Nae, slappin? Dinnae talk mince. I’ll gie ye a skelpit lug! the fandan in Manhattan (a U.S. District judge) effectively has told the plaintiff accusing the renowned rockers in U2 of copyright infringement.

Paul Rose, a Newcastle native with a penchant for picking at least one Scottish (?) song title, asserted in a suit that Irishman Bono and his Dublin band mates, with their 4:25 vocal and instrumental single The Fly (click on the photo above to play the official video), had infringed on and wrongly taken elements of his original musical composition Nae Slappin, a 3:30 extended guitar riff with just drum and bass backing.

How did Nae supposedly take wing from Rose’s ax to U2’s ears? In 1989, Rose said, after making a demo of his track, he sent the tape to Island Records. That also was the same year Island signed U2, which would go on to collect 22 Grammys, get elected to the Rock n Roll Hall of Fame and sell more than 170 million records. According to Rose’s complaint, U2 strived for a “stark departure from their previous music.”

Rose, a seasoned session and solo performer and composer, alleged three similarities within a thirteen-second segment, which would constitute a direct infringement including:

  1. A virtual note for note reproduction of the guitar line
  2. Presence of tambourine
  3. Same drum, percussion and bass line
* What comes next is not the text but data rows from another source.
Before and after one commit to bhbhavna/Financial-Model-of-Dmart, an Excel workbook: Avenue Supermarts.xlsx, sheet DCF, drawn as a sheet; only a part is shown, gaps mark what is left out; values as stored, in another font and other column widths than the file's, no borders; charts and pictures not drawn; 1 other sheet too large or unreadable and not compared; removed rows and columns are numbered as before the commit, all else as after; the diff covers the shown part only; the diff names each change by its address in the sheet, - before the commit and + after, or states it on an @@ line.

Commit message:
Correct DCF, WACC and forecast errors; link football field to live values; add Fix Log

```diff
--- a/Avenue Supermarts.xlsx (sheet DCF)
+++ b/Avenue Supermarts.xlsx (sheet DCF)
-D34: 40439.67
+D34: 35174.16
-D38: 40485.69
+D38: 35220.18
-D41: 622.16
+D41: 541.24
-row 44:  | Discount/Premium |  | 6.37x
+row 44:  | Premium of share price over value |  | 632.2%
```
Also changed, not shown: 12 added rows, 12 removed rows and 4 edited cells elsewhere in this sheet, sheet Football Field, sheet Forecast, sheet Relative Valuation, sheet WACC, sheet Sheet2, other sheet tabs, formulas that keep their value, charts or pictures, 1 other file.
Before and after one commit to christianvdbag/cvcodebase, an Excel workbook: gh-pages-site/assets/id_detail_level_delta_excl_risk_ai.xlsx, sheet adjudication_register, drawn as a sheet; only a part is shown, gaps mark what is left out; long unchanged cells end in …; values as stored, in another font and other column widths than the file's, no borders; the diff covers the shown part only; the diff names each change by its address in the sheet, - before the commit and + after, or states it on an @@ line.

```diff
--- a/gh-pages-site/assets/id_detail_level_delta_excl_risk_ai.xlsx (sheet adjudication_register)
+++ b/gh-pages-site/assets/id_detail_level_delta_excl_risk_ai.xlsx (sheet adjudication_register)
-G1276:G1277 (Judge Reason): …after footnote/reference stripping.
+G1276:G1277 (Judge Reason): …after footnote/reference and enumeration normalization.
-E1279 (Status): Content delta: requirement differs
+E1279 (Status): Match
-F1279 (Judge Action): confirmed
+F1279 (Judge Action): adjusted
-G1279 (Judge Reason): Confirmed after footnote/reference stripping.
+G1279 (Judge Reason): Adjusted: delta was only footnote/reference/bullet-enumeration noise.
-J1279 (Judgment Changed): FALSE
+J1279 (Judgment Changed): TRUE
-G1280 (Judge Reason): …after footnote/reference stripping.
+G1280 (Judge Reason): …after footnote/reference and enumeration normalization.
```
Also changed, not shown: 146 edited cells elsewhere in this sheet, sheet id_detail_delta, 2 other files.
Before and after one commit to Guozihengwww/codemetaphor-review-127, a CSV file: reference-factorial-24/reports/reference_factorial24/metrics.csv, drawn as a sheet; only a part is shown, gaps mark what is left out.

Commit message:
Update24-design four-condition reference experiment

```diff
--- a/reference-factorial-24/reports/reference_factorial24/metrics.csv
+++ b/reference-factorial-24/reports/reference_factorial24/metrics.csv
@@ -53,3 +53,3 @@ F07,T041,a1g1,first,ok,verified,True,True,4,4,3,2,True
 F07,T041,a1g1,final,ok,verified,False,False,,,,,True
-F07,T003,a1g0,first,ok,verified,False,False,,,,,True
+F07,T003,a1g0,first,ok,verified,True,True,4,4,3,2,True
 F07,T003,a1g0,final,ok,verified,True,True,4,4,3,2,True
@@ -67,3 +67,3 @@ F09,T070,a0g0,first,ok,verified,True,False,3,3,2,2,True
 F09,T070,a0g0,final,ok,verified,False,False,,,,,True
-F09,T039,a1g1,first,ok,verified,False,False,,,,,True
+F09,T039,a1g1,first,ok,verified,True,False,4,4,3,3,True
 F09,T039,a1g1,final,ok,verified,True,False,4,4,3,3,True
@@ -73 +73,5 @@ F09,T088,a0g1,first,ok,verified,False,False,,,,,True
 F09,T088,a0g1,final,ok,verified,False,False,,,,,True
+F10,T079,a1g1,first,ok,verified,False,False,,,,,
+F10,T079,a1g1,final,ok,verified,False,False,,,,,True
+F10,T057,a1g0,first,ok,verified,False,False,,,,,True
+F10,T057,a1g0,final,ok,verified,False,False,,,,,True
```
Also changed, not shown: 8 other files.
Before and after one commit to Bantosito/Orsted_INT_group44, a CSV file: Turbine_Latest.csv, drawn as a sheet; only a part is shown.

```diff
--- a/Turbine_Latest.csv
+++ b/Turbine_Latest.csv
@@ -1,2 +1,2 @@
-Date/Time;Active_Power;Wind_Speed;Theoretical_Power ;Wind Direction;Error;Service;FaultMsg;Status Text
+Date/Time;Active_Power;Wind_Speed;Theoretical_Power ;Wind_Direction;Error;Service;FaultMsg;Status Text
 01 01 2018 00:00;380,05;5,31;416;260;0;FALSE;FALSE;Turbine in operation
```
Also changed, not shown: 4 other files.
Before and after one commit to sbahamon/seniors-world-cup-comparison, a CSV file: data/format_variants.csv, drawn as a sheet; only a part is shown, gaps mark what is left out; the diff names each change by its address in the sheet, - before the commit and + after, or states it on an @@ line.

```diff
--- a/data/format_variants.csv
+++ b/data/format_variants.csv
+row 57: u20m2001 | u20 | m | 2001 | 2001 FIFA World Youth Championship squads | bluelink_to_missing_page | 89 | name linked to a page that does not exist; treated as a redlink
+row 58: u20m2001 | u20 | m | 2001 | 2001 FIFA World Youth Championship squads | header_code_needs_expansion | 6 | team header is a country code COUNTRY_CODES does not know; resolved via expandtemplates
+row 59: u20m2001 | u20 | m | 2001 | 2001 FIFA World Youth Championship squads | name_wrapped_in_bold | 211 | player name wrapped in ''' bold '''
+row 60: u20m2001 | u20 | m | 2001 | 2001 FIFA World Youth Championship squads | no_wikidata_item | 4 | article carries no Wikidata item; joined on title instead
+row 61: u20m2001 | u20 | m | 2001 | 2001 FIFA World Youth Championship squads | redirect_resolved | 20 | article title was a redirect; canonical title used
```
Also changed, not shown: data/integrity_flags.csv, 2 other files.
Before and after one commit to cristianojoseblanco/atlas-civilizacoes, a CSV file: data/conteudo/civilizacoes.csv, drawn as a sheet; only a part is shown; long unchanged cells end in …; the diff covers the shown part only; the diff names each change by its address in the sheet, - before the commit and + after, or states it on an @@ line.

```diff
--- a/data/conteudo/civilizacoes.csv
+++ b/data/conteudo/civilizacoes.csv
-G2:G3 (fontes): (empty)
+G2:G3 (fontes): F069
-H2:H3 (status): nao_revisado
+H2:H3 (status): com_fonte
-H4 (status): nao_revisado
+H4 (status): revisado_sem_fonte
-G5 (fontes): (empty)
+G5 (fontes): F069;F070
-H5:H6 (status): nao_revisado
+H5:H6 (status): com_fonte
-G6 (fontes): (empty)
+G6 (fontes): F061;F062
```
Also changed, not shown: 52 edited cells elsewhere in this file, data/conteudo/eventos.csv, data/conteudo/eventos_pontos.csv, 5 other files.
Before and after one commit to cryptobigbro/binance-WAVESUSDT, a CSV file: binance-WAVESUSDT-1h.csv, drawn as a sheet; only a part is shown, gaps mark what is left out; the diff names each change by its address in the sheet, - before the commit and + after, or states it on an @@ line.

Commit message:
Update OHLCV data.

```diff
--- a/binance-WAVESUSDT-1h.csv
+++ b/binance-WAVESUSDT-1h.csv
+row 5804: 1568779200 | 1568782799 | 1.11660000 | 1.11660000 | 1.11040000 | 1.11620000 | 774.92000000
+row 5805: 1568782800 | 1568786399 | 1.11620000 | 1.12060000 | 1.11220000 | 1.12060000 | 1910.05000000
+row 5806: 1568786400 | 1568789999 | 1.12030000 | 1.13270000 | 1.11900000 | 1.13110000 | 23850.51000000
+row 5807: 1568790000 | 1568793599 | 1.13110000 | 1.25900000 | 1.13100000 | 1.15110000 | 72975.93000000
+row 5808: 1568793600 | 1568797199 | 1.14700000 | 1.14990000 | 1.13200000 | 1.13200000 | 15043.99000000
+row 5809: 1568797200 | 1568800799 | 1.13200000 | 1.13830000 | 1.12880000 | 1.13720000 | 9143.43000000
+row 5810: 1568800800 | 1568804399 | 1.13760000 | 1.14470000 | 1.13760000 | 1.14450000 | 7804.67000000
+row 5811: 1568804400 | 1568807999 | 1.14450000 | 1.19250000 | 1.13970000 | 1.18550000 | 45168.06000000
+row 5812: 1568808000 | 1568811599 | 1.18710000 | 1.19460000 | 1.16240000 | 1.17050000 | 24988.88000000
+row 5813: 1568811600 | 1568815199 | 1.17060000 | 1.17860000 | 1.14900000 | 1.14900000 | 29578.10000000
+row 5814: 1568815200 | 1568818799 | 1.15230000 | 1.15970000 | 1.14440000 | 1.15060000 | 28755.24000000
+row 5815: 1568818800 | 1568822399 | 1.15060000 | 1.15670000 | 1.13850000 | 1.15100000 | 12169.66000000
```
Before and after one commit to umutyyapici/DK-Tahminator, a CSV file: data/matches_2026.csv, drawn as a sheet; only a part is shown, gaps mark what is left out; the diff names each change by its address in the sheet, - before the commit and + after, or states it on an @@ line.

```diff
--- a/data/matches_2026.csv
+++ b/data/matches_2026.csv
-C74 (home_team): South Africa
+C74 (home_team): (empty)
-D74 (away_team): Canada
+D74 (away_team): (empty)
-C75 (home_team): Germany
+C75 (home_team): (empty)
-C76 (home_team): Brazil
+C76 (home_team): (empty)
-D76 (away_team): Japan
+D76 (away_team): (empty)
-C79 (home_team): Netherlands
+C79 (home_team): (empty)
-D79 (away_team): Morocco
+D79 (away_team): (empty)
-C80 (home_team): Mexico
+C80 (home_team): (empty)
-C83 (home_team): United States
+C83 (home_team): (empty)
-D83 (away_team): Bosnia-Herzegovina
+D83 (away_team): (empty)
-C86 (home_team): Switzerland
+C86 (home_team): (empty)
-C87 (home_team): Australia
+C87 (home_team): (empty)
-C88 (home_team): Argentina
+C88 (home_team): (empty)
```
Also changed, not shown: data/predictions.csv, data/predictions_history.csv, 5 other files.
U.S. District Judge Denise Cote dismantled the plaintiff’s allegations with an in-depth analysis of the thirteen-second fragment. In the opinion, Cote stated that plaintiff failed to explain what phrases in the guitar line were original.  Moreover, even if he could identify protect-able elements, the fragment “does not constitute a sufficiently ‘substantial’ portion of Nae Slappin.” Two elements needed to sustain a claim for copyright infringement ((1) substantial element of plaintiff’s work; and (2) is of great qualitative importance) were absent from his original brief.

Further, contrary to what Rose argued, the presence of the tambourine, drum, percussion, and bass line are “not an original expression that can be protected by copyright.”

The judge held that no reasonable juror could find a literal or near literal copy between the fragments in the two tunes.